After playing one quarter of arguably the most famous – and stylishly accessorised – group of brutally honest female friends in the history of popular culture, you wouldn’t think much would faze Kristin Davis. It turns out however, the experience of being on the West End stage – a long held ambition for the popular Colorado-born actress – is in fact terrifying, as Davis revealed to us when we put her under the Official London Theatre Q&A spotlight.
Making her London stage debut earlier this week in Trevor Nunn’s stylish take on the cult film Fatal Attraction, any terror she may have been feeling was well hidden – with the exception of certain bunny boiling moments of course – as she charmed the audience with an endearing and impressive portrayal of a woman whose husband’s betrayal brings danger to their cosy door.
While many of us may be well-versed in the ins and outs of the life of Charlotte York and indeed her unfortunate Fatal Attraction alter ego, we wanted to delve into the life and passions of the actress away from the bright lights of the stage and the colossally successful Sex And The City franchise. Read on to discover what we found out, from charitable inspirations to a refreshingly normal love of mashed potatoes and apple pie.
Describe the experience of being a part of Fatal Attraction in six words.
Terrifying, flattering, exciting, gruelling, educational, interesting.
What was it that attracted you to the West End?
I’ve always wanted to do a show in the West End, and the involvements of Trevor Nunn and Natasha McElhone ensured it would be a good experience.
What first sparked your interest in performing?
I was drawn to performing when I was a child as a way to deal with my shyness.
How did you feel when you made your Broadway debut in 2012?
I was very nervous about performing in The Best Man on Broadway! It had been a long time since I had performed in a large theatre and the cast was so amazing (Angela Lansbury, James Earl Jones etc) that I wanted to live up to what they were doing on stage.
Your father was a professor of psychology. Do you think that encouraged an interest in doing a job where you have to get into the minds of different types of people?
I do think that my father’s involvement in psychology has helped me in my acting career. It was normal for everyone to discuss people’s motivations and feelings in our house.
What is the finest performance you have ever seen?
It is impossible to choose the best performance I’ve ever seen! When you have seen someone who is tremendously present and relaxed on stage – Cynthia Nixon and Liev Schreiber come to mind – then you can relax as a viewer and give over to the experience of the play you’re seeing.
If you could create a fantasy stage production to star in, who would you cast, who would direct and what would it be?
My fantasy stage production would involve going back in time to when I could still play Juliet. I would want Trevor [Nunn] to direct me at the Old Vic. I can’t tell you who I would cast as Romeo; that seems too personal…
Who or what has inspired you?
I’m inspired by Daphne Sheldrick [the Kenyan author and conservationist]. Her entire life has been devoted to caring for orphaned animals and fighting to protect them through The David Sheldrick Wildlife Trust.
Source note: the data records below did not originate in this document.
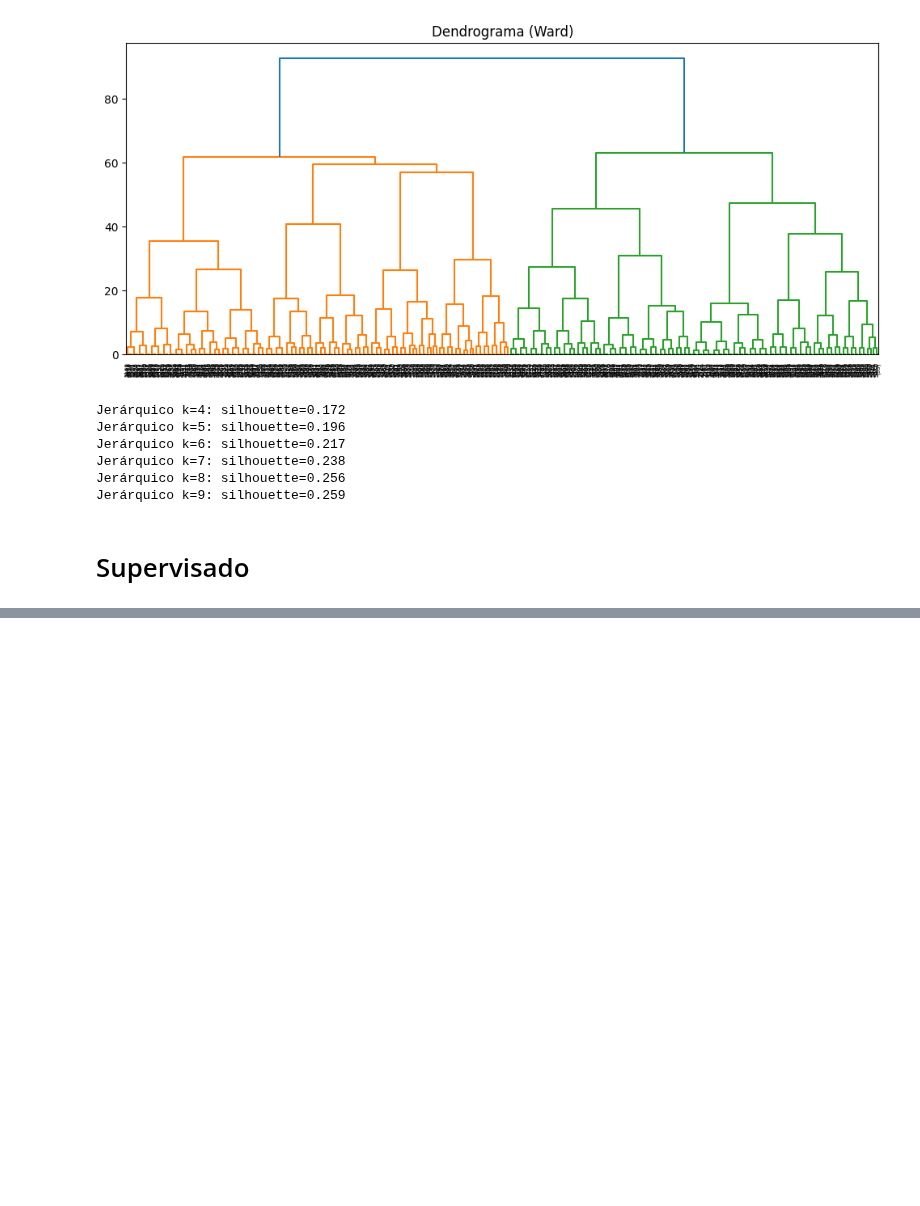
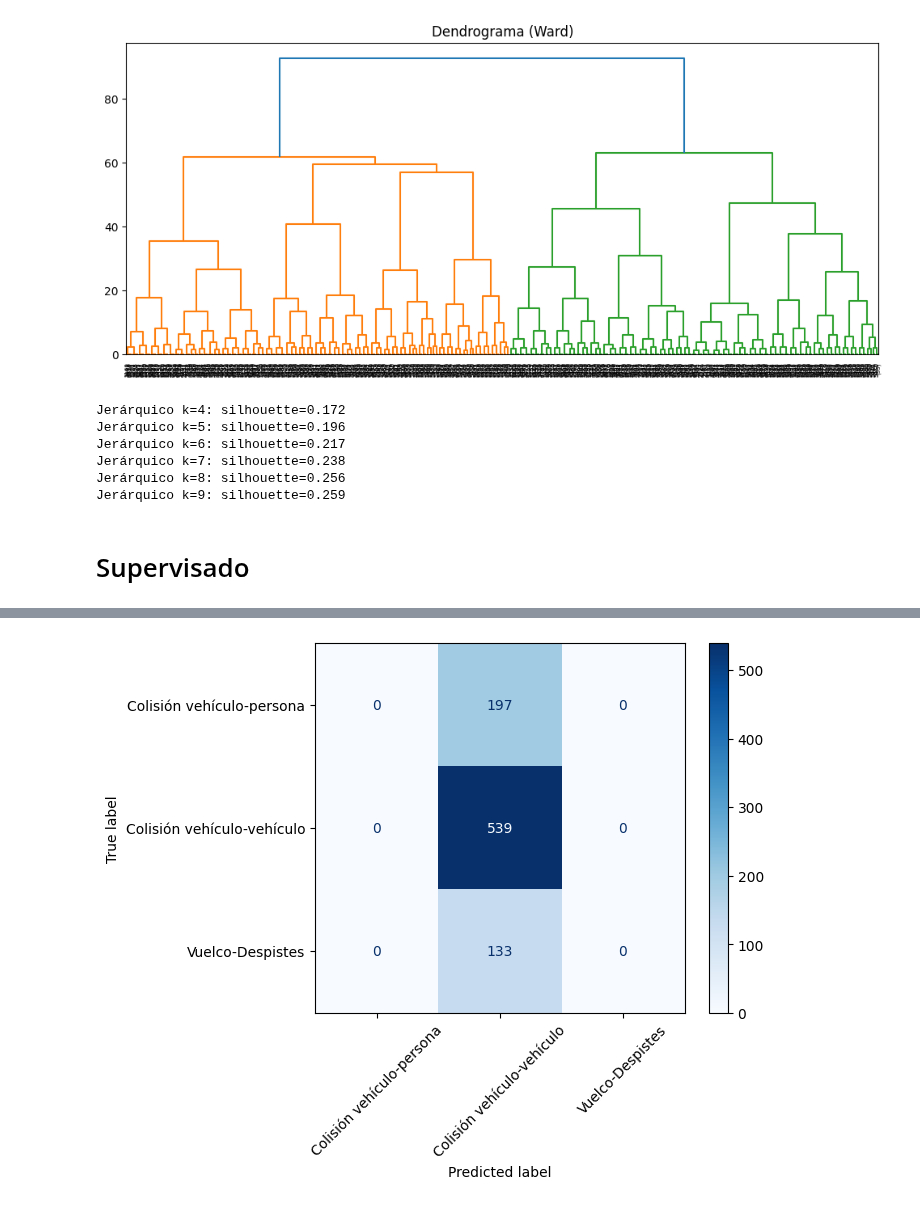
Before and after one commit to DevMaxiRivas/ml-accidentes-transito, a Jupyter notebook: code.ipynb, the cells around one changed output, grey strips where cells are left out. Saved outputs shown, nothing was run; the diff lists cells and outputs as text; code cells hidden in the pictures; blank space fills up the shorter version.

```diff
--- a/code.ipynb
+++ b/code.ipynb
@@ -1313,0 +1728,22 @@ Name: count, Length: 6741, dtype: int64
+# %%
+from sklearn.model_selection import train_test_split, StratifiedKFold, cross_val_score
+from sklearn.pipeline import Pipeline
+from sklearn.metrics import (
+    classification_report,
+    confusion_matrix,
+    ConfusionMatrixDisplay,
+)
+from skelm import ELMClassifier
+
+def testELMClassiffier(x_train, y_train, x_test, y_test, encoder, params):
+    elm = trainELMClassifier(x_train, y_train, params)
+    y_pred = elm.predict(x_test)
+
+    report = classification_report(y_test, y_pred, target_names=encoder.classes_)
+
+    # Matriz de confusión
+    cm = confusion_matrix(y_test, y_pred)
+    disp = ConfusionMatrixDisplay(confusion_matrix=cm, display_labels=encoder.classes_)
+    disp.plot(cmap="Blues",xticks_rotation=45)
+
+    return report
@@ -1313,0 +1939,24 @@ Name: count, Length: 6741, dtype: int64
+# %%
+report = testELMClassiffier(
+    x_train=X_train_bal,
+    y_train=y_train_bal,
+    x_test=X_test_proc,
+    y_test=y_test,
+    encoder=le,
+    params=paramsBestELM,
+)
+
+addTextToFile(
+    pathLog,
+    getTextOfTrainingResults(
+        cols=columnsDF,
+        algorithm="ELMClassiffier + mannualGridSearchWithELM",
+        params={
+            "paramsGrid": params,
+            "paramsResult": paramsBestELM,
+        },
+        report=report,
+    ),
+)
+# %% [output]
+[figure, added]
```
Also changed, not shown: parts of 84 cells of this notebook, 9 other files.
What is the best and worst thing about having been a part of Sex And The City?
I am very lucky to be a part of Sex And The City. It is amazing to be involved in something that people around the world relate to. I have no complaints!
What do you do when you’re not performing or rehearsing?
When I’m not at work I’m with my daughter doing things she likes to do!
What would you choose as a last meal?
My last meal would be fried chicken, mashed potatoes, apple pie and chocolate chip cookies.
What is your favourite city in the world?
My favorite city is still probably New York. I love Central Park and I obviously have a lot of history there. I think London is so beautiful though, it is a close second favorite!
If you could only recommend one book, one film and one album, what would they be?
Book: What Is The What by Dave Eggers; Film: The Eternal Sunshine Of A Spotless Mind; Album: Revolver by The Beatles
Do you have a pre-show routine or any rituals?
I do stretching and vocal warm-ups so that I am more relaxed and open than I would normally be during the day. Sometimes I dance to the music from the other scenes backstage to keep myself in my character’s own world so I am not impacted by what is going on on stage in scenes I am not a part of.
What ambitions would you like to fulfil?
I would like to help ban the sale of ivory all over the world so that elephants could live in peace and not face extinction in the near future.
If you weren’t an actor, what would you be?
I would probably be a yoga teacher if I wasn’t an actor.
"When you have seen someone who is tremendously present and relaxed on stage then you can relax as a viewer and give over to the experience"